16 February 2016 (online)
At least once a week, I have a patient in my clinic who asks me, “Why would you ever choose this field of work?” It typically occurs after an anorectal exam that they found particularly unsettling or embarrassing. Over the years, we have all come up with witty responses to this question, and I will spare the readers from my own retort, as I am sure your jokes are better than mine.
It is true that anorectal surgery is relatively unglamorous, and perhaps when some colon and rectal surgeons measure their worth, they focus on the complex laparoscopic and robotic cases, and the lives saved from colorectal cancer, rather than the abscesses, fistulas, and condylomata that frequent our clinics. However, our expertise in anorectal surgery is what truly separates us as colorectal subspecialists, and it is important that we maintain a strong focus in this area.
The goal of this volume is to summarize the up-to-date, evidence-based approach to common anorectal disorders, including controversies and areas of ongoing research. The authors have done a remarkable job of comprehensively reviewing the literature on their chosen topic, leaving no stone unturned, and acting as great ambassadors to our profession that is not satisfied with cookbook medicine.

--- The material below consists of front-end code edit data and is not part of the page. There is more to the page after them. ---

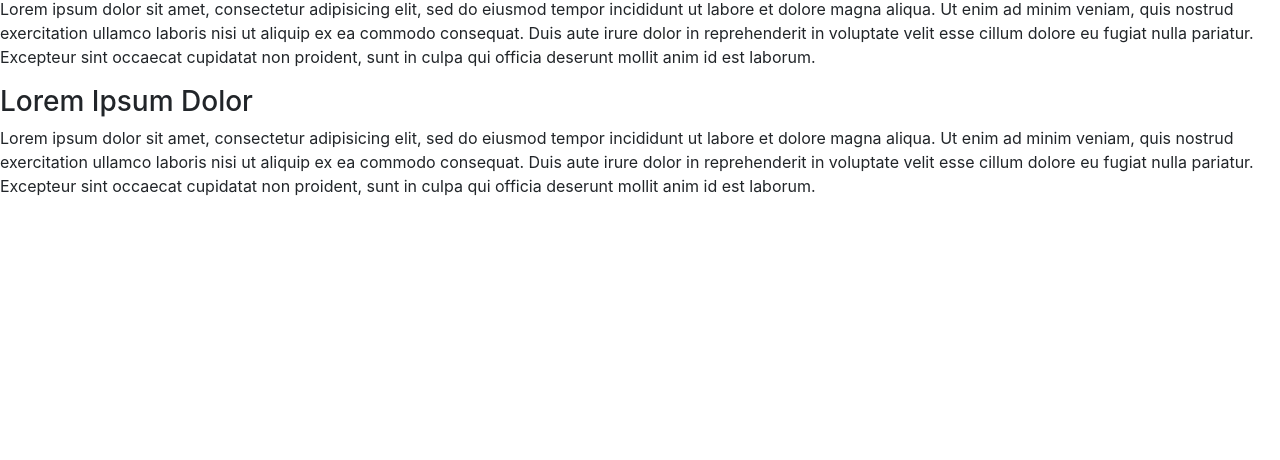
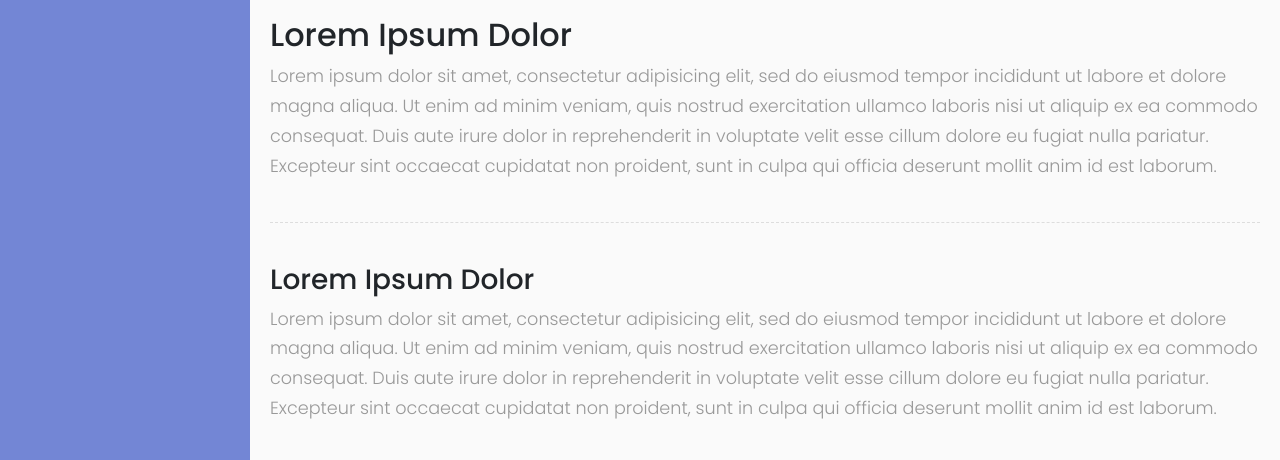
Before and after one commit to osikh/osikh.github.io, a plain HTML site: page index.html in a window 1280 px wide. Shown: the part 744-1204 px from the top of the page. Before the commit the page ends 958 px from the top, so only its background shows below. Drawn offline with Linux system fonts and the light colour scheme.

Commit message:
fixed custom css

```diff
--- a/index.html
+++ b/index.html
@@ -8,7 +8,7 @@
     <link href="dist/bootstrap-4.6.2/css/bootstrap.min.css" rel="stylesheet">
     <link href="dist/fontawesome-5.15.4/css/all.min.css" rel="stylesheet">
 
-    <link href="dist/css/custom.css">
+    <link href="dist/css/custom.css" rel="stylesheet">
 
     <script src="dist/jquery-3.7.1.min.js"></script>
     <script src="dist/bootstrap-4.6.2/js/bootstrap.bundle.min.js"></script>
```
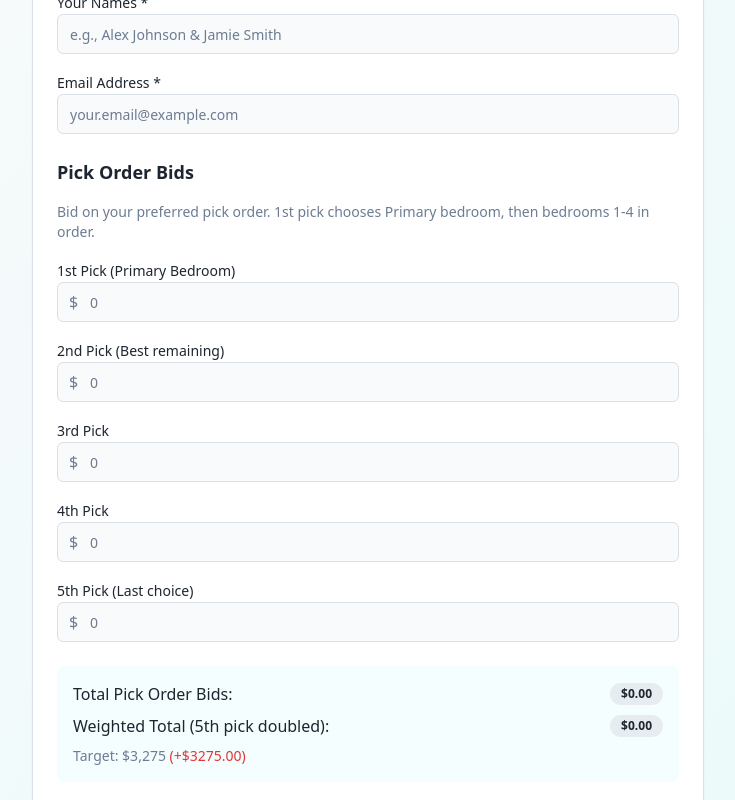
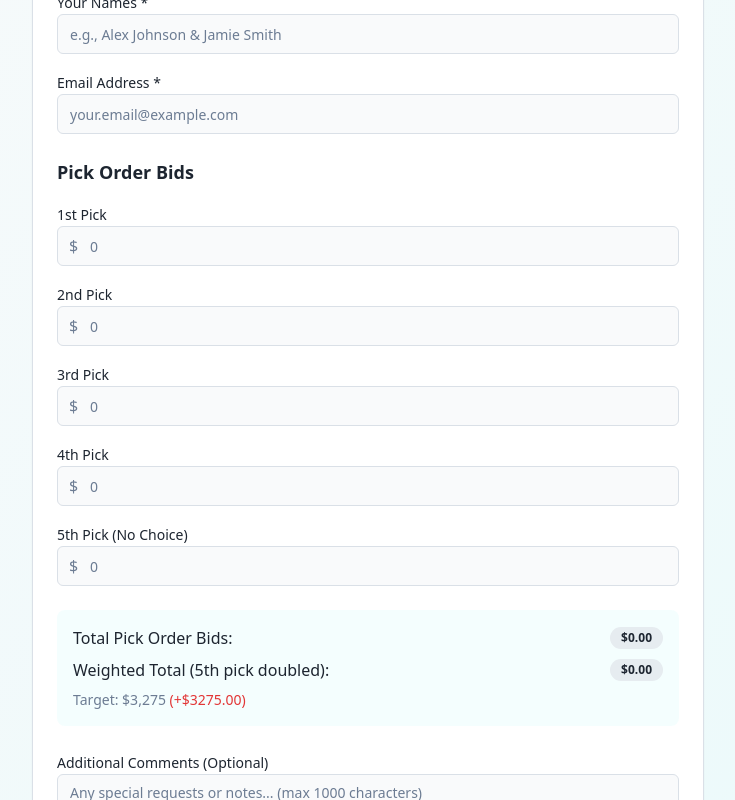
Before and after one commit to Lexiconerd/fair-room-bids, a React (Vite) app: page /bidding in a window 1280 px wide. Shown: the part 492-1292 px from the top of the page, without its empty margins (272-1007 px from the left). Built offline with nearby package versions, Linux system fonts and the light colour scheme.

Commit message:
Update Bidding.tsx

```diff
--- a/src/pages/Bidding.tsx
+++ b/src/pages/Bidding.tsx
@@ -32,11 +32,11 @@ const Bidding = () => {
   const honeypotRef = useRef("");
 
   const pickOrders = [
-    { id: "firstPick", label: "1st Pick (Primary Bedroom)" },
-    { id: "secondPick", label: "2nd Pick (Best remaining)" },
+    { id: "firstPick", label: "1st Pick" },
+    { id: "secondPick", label: "2nd Pick" },
     { id: "thirdPick", label: "3rd Pick" },
     { id: "fourthPick", label: "4th Pick" },
-    { id: "fifthPick", label: "5th Pick (Last choice)" }
+    { id: "fifthPick", label: "5th Pick (No Choice)" }
   ];
 
   // Calculate total whenever pick order bids change
@@ -369,9 +369,6 @@ const Bidding = () => {
                 {/* Pick Order Bids */}
                 <div className="space-y-4">
                   <h3 className="text-lg font-semibold text-foreground">Pick Order Bids</h3>
-                  <p className="text-sm text-muted-foreground">
-                    Bid on your preferred pick order. 1st pick chooses Primary bedroom, then bedrooms 1-4 in order.
-                  </p>
 
                   {pickOrders.map((pick) => (
                     <div key={pick.id}>
```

I would like to thank all the authors for their time and their expertise. Their work was thorough and thought-provoking, and I am happy to call them friends and colleagues. I would also like to especially thank Dr. Scott Steele for inviting me to be a guest editor for this volume. While his motivation and productivity are certainly unparalleled, I have been most impressed by his advocacy for others. What makes him truly unique is his tireless commitment to helping other surgeons succeed through support and mentorship.